From the entries that follow, list every line in which the string "label" appears.

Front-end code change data
========
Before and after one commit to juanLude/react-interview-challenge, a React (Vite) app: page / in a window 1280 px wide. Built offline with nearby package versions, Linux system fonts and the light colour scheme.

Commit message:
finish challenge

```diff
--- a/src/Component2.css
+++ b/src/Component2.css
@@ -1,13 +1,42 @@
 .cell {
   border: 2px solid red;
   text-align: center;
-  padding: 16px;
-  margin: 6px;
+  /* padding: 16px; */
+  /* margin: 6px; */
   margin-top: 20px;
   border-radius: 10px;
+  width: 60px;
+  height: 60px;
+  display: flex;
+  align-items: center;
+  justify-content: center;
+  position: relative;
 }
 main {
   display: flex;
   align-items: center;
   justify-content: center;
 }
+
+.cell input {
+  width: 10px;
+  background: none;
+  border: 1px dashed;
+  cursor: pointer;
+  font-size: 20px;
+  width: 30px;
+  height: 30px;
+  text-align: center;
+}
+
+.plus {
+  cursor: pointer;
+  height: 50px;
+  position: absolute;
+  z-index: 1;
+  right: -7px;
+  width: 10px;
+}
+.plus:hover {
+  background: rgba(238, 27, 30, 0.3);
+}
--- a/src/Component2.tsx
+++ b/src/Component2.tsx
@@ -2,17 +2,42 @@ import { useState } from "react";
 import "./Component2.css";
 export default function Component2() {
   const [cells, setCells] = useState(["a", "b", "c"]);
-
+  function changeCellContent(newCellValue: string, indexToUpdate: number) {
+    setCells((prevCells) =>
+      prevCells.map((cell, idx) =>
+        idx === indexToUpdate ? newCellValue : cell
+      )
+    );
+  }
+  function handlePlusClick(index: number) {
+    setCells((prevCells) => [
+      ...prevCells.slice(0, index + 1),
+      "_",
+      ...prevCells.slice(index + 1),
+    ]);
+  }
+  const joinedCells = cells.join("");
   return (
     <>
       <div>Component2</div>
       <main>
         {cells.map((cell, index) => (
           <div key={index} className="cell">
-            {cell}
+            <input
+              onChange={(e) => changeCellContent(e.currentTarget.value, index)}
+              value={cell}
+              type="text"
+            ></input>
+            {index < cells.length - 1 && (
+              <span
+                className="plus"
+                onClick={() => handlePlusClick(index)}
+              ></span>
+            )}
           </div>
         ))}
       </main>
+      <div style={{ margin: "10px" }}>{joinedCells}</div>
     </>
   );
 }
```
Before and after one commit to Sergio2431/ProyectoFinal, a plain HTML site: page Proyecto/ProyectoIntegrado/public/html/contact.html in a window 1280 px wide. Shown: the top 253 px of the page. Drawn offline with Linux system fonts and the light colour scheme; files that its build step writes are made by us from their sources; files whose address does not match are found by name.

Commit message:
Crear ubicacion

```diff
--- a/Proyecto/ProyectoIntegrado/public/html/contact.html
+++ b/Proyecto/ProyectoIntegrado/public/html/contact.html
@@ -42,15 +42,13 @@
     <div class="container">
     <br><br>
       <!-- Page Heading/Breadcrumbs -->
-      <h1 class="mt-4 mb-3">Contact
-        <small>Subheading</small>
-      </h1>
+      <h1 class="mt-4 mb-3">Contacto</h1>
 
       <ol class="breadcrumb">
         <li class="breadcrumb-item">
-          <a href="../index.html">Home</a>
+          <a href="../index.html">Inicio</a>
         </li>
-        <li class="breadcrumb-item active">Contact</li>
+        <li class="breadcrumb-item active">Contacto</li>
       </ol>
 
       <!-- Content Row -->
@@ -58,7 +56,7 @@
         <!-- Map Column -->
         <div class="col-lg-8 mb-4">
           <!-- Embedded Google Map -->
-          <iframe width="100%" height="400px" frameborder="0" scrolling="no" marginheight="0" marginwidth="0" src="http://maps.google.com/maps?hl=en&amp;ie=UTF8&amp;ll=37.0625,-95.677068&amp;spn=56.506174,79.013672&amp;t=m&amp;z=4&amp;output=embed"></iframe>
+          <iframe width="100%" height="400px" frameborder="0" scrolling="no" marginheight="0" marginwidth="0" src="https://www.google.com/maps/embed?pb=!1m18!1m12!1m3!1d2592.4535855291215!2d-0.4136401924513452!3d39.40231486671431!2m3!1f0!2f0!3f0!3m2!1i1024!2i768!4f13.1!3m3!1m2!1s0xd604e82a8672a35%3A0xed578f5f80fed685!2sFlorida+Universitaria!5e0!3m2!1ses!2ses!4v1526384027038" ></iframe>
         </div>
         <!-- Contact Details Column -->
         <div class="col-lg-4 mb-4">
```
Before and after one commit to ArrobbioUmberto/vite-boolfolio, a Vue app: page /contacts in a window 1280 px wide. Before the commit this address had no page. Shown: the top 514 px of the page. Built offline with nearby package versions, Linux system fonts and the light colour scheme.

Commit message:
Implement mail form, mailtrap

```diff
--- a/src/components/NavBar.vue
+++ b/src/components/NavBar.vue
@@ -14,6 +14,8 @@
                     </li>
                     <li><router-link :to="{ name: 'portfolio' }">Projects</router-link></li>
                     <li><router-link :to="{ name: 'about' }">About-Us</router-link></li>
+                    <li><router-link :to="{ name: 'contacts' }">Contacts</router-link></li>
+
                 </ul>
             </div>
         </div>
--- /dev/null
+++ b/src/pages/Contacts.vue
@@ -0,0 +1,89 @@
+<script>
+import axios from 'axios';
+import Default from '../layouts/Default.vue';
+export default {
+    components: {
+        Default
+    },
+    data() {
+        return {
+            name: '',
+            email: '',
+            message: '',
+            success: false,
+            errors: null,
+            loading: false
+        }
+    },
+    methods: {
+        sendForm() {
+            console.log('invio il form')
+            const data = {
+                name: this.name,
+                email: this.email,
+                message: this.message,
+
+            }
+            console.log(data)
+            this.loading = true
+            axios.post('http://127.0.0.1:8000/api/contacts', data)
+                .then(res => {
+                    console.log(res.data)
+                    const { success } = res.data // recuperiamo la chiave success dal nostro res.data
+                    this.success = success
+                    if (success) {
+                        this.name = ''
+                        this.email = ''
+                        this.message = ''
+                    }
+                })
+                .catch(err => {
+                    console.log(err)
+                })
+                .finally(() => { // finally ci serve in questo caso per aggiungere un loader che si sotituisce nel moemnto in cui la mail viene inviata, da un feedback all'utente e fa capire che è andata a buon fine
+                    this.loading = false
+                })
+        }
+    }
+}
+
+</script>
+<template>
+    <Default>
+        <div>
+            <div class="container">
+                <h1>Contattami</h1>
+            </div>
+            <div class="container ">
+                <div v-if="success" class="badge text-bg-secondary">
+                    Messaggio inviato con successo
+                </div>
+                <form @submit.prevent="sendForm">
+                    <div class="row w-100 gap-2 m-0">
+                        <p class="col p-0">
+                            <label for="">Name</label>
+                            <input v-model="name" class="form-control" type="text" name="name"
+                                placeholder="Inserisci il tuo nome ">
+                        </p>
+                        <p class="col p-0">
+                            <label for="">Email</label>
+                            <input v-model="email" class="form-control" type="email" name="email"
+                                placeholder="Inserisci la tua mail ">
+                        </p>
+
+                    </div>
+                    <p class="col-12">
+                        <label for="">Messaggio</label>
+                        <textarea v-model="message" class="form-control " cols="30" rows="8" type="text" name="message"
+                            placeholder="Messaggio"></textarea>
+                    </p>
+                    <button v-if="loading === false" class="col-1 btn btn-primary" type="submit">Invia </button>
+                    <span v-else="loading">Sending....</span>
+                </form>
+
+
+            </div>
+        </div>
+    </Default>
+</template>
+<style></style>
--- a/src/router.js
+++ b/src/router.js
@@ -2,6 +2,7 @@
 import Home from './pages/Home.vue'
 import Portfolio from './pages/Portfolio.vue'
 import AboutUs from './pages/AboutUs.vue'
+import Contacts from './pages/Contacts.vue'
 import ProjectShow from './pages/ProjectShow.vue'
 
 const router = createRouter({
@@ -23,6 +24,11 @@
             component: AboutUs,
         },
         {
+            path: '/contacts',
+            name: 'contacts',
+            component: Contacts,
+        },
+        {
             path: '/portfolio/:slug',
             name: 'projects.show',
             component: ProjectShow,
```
========
» **Solution to this exercise**
+                            <label for="">Name</label>
+                            <label for="">Email</label>
+                        <label for="">Messaggio</label>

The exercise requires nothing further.